A few minor quibbles: The restaurant has suspended à la carte for COVID reasons; for repeat diners, the choose-your-own-exorbitant-adventure option offered appealing flexibility. I feel a few tried-and-trues might be nearing retirement age: (Kumamoto oyster with watermelon pearls, I’m looking at you.) And there was a hirame usuzukuri with ponzu one night that tasted disjointed and harsh, the one outright dud. But I’ve parted with four stars for joints with far more serious flaws.

Sushi chef Hiro Konishi, mid-Rothko. / Photo by Linda Campos

Of course, the Cushmans’ brilliance isn’t only in the edible-Rothko making. It’s also in their prescience. The year 2007 was only 15 years ago but also ages ago. The city’s dining-scape was going through tectonic shifts. Small plates hadn’t broken the hegemony of the starter-entrée dinner structure. That exceptional food could be had in a cool, casual setting, not a hushed formal dining room, was still a radical idea—as was the notion of eating raw fish without your own personal trough of soy and wasabi paste. Then O Ya came along, with its B-side rock soundtrack, exposed brick, and disruptor-style audacity. The audacity of charging $17 for two bites of sushi. The audacity of excellence.

The audacity, too, of prioritizing a supportive and nurturing work environment in an era when, especially for restaurants, that was a fairly novel idea. The first time I met the Cushmans was in O Ya’s narrow dining room a couple of weeks before opening night. I was interviewing them for a tiny blip of a magazine write-up…or, rather, trying to. They kept cutting me off mid-sentence to greet every newly arrived employee individually. “Konnichiwa, Hiro-san!” they’d say in chipper unison, bowing their heads. I remember thinking it was goofy, even a little performative, coming from white owners of a Japanese joint. Not to mention I was sitting there in my official capacity as a part-time blurb writer for the Improper. Didn’t they know who I was?

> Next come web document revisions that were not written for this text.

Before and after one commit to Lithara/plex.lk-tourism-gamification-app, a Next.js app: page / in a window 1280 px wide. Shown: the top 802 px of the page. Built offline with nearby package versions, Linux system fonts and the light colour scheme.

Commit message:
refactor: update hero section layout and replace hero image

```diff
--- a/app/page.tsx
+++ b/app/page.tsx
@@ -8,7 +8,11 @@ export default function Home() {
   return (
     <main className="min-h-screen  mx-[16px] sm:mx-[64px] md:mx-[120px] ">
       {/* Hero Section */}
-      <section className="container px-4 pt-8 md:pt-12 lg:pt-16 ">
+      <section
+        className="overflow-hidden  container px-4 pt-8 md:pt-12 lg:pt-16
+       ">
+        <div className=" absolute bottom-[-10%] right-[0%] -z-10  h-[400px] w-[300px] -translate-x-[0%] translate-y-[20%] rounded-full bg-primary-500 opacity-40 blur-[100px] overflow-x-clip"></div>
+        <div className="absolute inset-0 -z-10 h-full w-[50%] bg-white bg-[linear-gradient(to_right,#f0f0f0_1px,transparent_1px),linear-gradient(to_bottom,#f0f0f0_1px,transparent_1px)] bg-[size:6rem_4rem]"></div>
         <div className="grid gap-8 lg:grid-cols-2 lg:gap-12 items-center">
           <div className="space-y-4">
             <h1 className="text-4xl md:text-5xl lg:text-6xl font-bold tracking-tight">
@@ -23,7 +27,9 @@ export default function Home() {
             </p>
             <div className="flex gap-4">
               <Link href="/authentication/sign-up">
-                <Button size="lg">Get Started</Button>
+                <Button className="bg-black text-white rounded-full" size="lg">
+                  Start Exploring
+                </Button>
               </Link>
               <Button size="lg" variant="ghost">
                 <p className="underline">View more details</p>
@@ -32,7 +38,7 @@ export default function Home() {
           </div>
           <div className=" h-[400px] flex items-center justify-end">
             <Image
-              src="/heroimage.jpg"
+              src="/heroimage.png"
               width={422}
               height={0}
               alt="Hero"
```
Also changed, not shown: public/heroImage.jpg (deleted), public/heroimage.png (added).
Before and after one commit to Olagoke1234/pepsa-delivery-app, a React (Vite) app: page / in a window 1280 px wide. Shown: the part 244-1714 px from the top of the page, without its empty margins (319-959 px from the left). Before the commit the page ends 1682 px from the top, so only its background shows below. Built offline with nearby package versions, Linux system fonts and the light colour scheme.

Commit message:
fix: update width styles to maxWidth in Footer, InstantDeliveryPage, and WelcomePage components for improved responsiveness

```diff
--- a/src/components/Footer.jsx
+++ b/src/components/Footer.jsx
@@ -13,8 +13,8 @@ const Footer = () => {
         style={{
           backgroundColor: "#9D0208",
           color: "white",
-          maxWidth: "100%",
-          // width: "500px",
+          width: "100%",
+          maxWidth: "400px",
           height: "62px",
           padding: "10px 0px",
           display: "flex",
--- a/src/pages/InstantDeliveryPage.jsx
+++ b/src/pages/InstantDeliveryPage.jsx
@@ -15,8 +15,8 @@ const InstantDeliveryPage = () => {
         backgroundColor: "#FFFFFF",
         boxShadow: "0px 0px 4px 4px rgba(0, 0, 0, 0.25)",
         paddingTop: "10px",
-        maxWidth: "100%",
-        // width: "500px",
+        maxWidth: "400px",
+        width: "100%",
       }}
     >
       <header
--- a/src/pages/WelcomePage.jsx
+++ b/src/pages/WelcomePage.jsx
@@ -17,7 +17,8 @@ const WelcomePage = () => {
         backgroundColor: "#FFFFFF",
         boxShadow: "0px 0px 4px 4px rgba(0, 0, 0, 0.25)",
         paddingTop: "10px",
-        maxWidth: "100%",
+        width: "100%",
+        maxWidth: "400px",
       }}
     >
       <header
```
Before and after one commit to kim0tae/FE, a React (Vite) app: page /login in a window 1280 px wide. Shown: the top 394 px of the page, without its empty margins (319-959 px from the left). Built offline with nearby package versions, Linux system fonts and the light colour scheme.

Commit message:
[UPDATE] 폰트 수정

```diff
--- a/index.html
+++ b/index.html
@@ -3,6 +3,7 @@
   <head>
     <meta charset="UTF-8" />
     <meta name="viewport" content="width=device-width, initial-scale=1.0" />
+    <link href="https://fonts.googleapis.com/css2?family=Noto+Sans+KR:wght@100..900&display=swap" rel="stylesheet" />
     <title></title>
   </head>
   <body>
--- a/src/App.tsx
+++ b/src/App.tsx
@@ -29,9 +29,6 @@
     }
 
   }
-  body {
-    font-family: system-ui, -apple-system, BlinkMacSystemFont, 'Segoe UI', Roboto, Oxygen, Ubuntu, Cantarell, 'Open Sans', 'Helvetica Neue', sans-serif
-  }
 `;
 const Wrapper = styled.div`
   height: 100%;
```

Fast-forward 15 years, and there’s Hiro Konishi, the head sushi chef, still behind the counter cutting fish. Tim (no relation), a server who dropped off my first hamachi-banana-pepper back in 2007, dropped off the one I just devoured in May. Meanwhile, five O Ya alums made our 2022 Best of Boston roster for projects they’ve since moved on to—the type of pursue-your-dreams magic the Cushmans have a reputation for championing. In retrospect, I can see that, back then, I may have been a little quick to judge.

For this round, on the other hand, I took all the time I needed.


9 East St., Boston, 617-654-9900,

Menu Highlights

Hamachi nigiri with banana pepper, mackerel nigiri with ramp kosho, chawanmushi with sea urchin (all components of the $250 omakase tasting menu)

★★★★ Extraordinary | ★★★ Generally Excellent | ★★ Good | ★ Fair | (No Stars) Poor